Data listing:
● ● ● ● ●

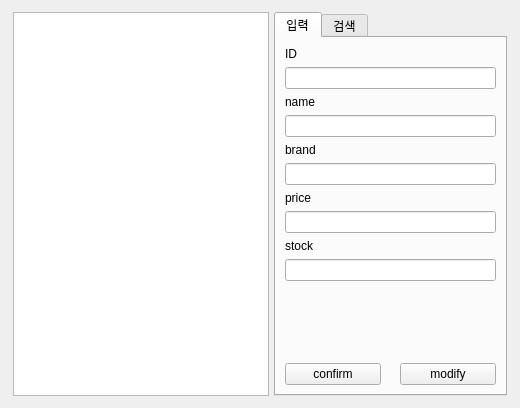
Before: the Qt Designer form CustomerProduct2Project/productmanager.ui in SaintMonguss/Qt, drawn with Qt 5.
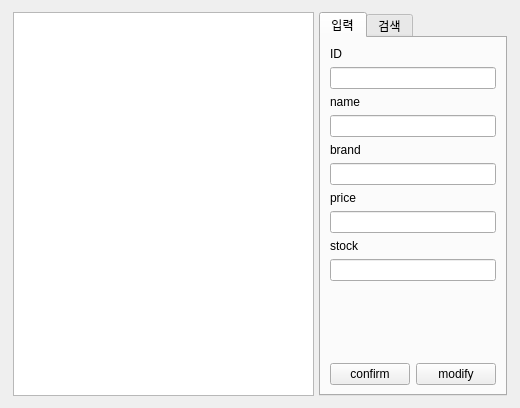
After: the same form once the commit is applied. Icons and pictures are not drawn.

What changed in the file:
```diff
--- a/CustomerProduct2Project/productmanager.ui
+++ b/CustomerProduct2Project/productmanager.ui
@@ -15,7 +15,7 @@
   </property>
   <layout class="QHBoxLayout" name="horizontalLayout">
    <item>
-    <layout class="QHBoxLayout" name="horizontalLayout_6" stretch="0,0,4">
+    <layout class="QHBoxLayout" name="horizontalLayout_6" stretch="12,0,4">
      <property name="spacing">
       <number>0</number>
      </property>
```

● ● ● ● ●

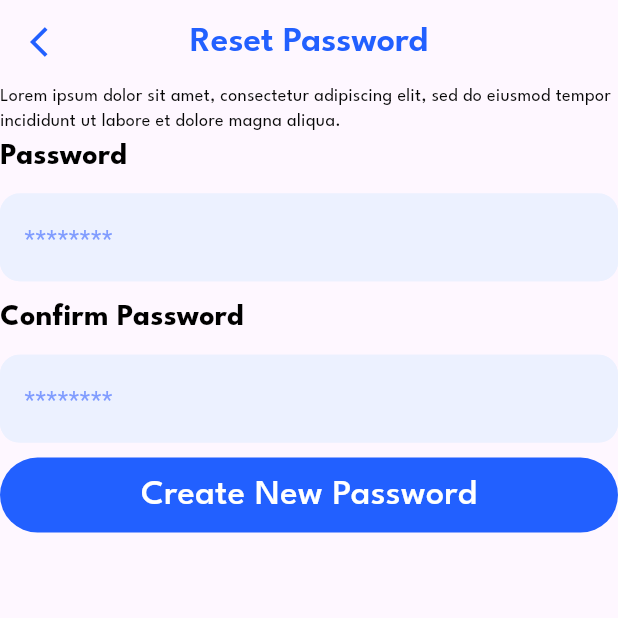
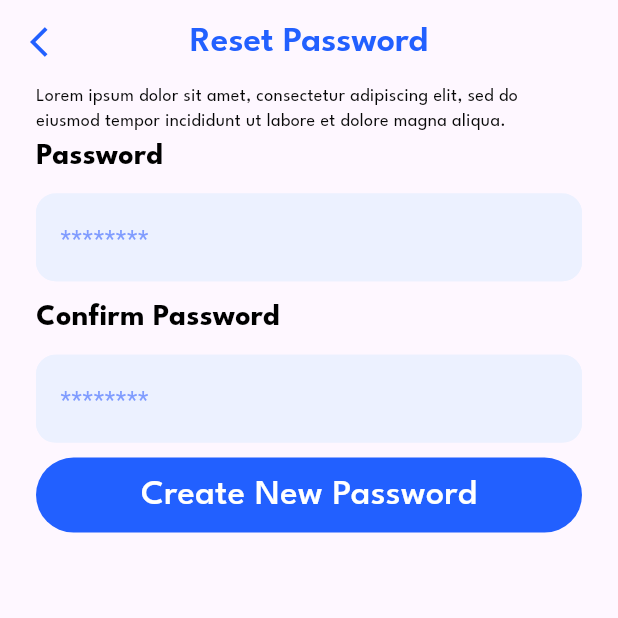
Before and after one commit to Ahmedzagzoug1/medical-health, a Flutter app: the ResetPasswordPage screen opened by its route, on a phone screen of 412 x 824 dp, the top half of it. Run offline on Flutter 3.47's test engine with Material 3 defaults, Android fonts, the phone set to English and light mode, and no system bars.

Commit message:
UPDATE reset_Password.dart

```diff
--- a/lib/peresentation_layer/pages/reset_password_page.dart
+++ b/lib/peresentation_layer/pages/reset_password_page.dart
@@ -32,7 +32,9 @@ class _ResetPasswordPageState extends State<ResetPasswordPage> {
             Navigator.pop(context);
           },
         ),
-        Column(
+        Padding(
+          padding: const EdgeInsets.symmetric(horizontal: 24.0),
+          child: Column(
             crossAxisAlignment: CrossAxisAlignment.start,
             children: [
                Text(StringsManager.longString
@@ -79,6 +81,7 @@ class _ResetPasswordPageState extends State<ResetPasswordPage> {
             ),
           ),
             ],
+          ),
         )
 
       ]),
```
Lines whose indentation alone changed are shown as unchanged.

● ● ● ● ●

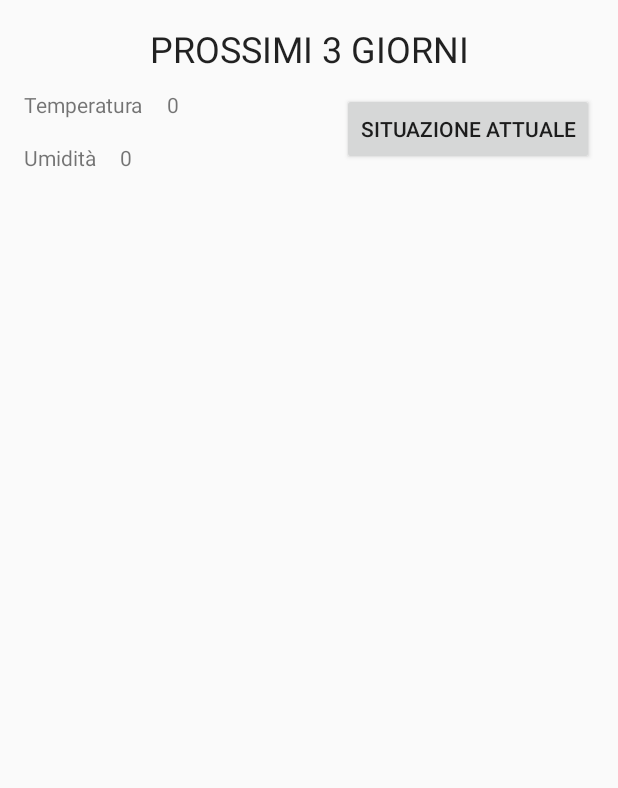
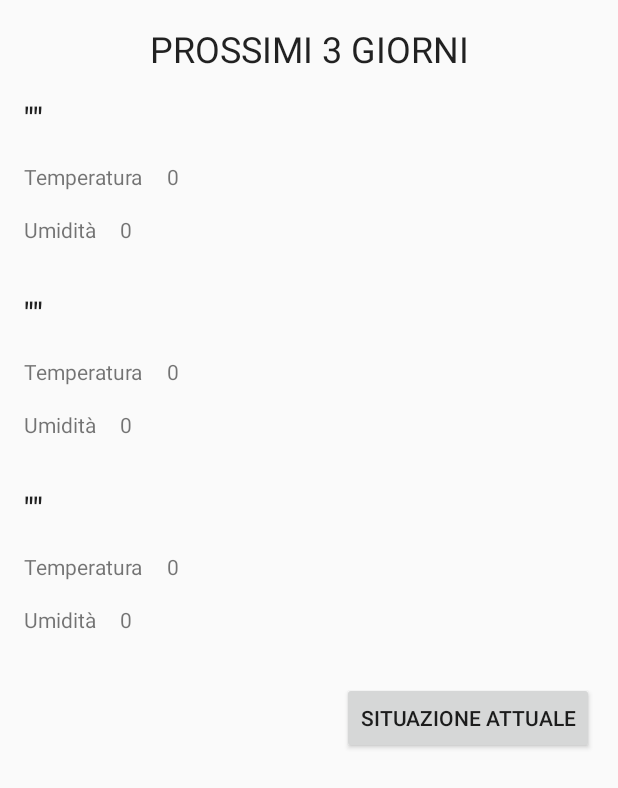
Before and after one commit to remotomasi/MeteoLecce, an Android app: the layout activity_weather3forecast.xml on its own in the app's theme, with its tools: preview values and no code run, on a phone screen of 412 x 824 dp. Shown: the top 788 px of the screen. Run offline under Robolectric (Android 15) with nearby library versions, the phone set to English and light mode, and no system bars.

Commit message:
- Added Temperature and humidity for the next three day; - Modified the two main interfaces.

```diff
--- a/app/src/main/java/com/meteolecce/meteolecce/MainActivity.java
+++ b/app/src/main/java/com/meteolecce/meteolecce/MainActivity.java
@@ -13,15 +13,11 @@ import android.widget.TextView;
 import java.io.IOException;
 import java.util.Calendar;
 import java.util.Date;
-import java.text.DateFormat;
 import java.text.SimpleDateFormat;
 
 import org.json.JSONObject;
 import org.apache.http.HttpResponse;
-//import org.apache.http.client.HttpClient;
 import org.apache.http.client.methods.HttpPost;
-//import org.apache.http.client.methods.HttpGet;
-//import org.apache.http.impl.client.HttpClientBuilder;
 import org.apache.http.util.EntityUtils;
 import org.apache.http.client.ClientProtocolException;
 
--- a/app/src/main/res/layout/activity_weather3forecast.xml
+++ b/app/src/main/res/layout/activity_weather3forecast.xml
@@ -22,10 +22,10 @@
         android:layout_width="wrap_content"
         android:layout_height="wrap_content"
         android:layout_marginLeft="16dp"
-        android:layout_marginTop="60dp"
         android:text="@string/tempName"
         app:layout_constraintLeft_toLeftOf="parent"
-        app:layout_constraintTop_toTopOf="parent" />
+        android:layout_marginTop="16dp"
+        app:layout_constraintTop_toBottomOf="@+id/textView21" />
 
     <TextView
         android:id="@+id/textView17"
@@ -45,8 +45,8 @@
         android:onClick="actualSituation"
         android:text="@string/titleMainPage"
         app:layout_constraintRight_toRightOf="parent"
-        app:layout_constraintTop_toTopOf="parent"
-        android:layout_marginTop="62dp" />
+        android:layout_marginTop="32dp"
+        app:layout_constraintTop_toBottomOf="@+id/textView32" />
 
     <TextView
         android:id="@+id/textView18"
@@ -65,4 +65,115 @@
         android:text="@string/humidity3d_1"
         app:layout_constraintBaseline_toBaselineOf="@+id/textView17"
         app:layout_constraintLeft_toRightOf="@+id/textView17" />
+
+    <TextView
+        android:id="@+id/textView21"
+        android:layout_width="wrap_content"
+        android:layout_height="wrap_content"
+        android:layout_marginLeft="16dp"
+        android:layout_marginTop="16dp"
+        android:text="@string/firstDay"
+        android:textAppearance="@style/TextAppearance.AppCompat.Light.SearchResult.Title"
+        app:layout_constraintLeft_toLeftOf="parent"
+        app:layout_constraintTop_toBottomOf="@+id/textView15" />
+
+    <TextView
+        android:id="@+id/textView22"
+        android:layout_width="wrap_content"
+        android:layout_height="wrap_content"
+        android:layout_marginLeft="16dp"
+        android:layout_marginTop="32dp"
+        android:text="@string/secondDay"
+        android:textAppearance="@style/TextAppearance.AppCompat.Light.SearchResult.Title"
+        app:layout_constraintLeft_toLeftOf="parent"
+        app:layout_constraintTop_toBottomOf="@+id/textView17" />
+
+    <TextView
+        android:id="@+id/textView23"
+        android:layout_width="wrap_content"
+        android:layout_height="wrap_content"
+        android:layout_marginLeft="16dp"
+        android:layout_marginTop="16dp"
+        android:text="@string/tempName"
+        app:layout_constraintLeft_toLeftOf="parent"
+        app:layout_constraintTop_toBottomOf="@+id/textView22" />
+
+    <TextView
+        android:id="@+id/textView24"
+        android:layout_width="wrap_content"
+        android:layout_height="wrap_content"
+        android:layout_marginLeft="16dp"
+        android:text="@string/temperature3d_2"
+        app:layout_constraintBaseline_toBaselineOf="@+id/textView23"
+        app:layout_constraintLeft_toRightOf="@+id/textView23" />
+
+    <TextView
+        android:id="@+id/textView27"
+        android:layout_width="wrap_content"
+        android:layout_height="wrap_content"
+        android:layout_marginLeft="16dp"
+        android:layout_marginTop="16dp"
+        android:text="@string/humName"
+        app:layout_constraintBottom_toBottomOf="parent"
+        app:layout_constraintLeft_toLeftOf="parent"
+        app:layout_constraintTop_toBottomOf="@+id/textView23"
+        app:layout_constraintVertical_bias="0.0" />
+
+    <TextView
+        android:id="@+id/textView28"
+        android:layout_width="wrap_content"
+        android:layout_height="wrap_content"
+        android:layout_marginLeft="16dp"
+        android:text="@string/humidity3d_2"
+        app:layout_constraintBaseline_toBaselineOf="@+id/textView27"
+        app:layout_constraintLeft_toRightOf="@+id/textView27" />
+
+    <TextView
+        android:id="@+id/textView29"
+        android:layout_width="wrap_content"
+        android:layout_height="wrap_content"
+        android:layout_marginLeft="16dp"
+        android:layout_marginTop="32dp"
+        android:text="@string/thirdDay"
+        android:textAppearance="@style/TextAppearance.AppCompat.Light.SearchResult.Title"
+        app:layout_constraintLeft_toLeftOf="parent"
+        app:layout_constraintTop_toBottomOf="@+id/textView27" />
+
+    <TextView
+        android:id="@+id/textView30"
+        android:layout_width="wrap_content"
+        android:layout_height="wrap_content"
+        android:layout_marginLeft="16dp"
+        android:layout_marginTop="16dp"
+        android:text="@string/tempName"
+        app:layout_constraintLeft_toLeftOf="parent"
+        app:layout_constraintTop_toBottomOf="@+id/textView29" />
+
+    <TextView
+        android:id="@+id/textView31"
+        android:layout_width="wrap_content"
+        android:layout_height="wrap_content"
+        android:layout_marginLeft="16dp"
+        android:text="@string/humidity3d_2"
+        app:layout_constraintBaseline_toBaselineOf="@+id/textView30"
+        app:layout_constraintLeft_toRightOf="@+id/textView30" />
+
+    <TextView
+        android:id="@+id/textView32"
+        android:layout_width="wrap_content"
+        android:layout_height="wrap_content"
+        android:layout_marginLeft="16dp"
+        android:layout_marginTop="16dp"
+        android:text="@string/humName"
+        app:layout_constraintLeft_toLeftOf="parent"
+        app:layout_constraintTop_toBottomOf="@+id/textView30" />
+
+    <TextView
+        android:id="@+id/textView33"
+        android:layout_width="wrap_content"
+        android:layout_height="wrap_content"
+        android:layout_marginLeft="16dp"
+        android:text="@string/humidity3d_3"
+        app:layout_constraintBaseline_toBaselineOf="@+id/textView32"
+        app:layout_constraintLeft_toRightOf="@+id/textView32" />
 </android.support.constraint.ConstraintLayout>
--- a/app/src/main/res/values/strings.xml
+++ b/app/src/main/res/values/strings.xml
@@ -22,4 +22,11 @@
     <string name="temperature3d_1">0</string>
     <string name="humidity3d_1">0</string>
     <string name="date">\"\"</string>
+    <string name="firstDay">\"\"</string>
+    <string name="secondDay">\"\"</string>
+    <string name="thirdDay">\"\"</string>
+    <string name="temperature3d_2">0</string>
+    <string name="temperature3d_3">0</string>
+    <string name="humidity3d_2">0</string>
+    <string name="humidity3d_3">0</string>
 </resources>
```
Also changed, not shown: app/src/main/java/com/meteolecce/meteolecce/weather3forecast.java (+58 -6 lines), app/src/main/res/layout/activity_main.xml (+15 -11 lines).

● ● ● ● ●

What you will do: Find the word "http" in the material, then list each line that holds it.

Reply to the task:
 import org.apache.http.HttpResponse;
-//import org.apache.http.client.HttpClient;
 import org.apache.http.client.methods.HttpPost;
-//import org.apache.http.client.methods.HttpGet;
-//import org.apache.http.impl.client.HttpClientBuilder;
 import org.apache.http.util.EntityUtils;
 import org.apache.http.client.ClientProtocolException;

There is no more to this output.